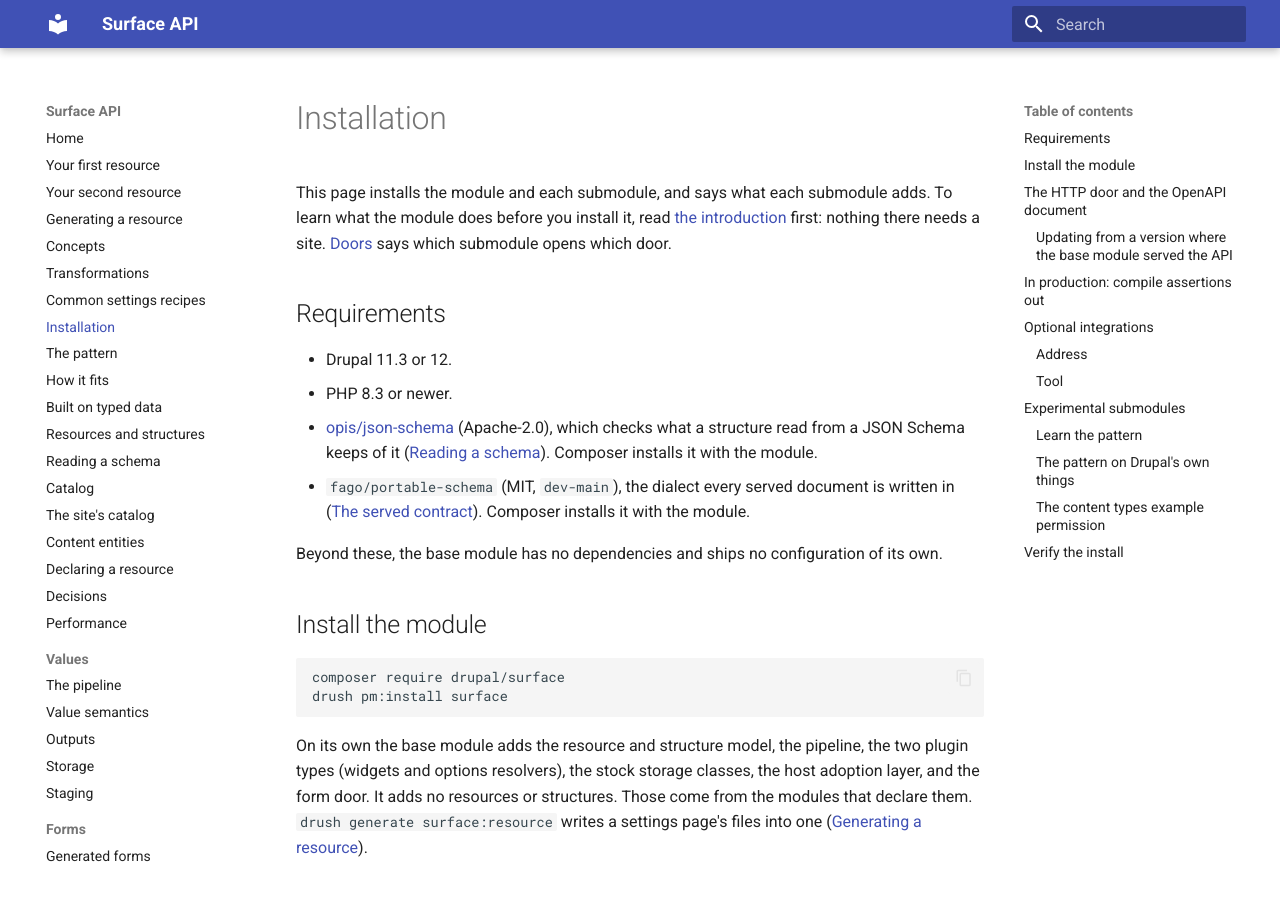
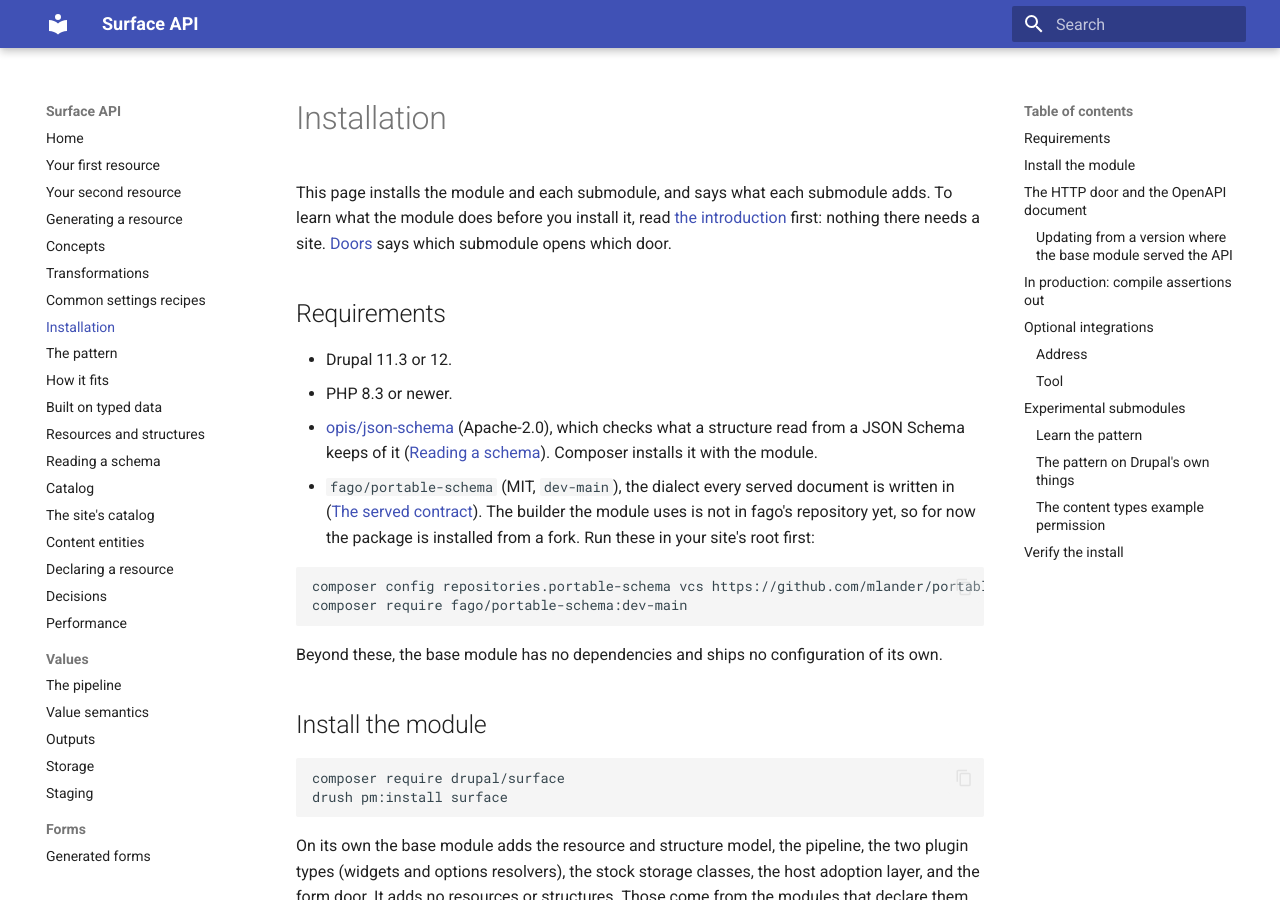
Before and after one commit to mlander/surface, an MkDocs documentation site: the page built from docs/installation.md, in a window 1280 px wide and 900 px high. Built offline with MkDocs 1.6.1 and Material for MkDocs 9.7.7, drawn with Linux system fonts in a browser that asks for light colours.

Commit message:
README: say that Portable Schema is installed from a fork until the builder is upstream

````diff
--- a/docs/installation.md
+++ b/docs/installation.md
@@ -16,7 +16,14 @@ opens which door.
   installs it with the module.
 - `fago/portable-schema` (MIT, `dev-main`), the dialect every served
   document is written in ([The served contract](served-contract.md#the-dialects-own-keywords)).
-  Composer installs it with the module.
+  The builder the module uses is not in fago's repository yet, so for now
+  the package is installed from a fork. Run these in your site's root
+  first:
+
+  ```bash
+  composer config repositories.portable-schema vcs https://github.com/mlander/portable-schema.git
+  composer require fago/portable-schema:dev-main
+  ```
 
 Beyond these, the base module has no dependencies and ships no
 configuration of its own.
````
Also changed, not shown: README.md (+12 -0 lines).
- - -
[Problem to solve] Check each line of the listing for the word "module" and state how many lines contain it, with no other words.

[Output of the task] 4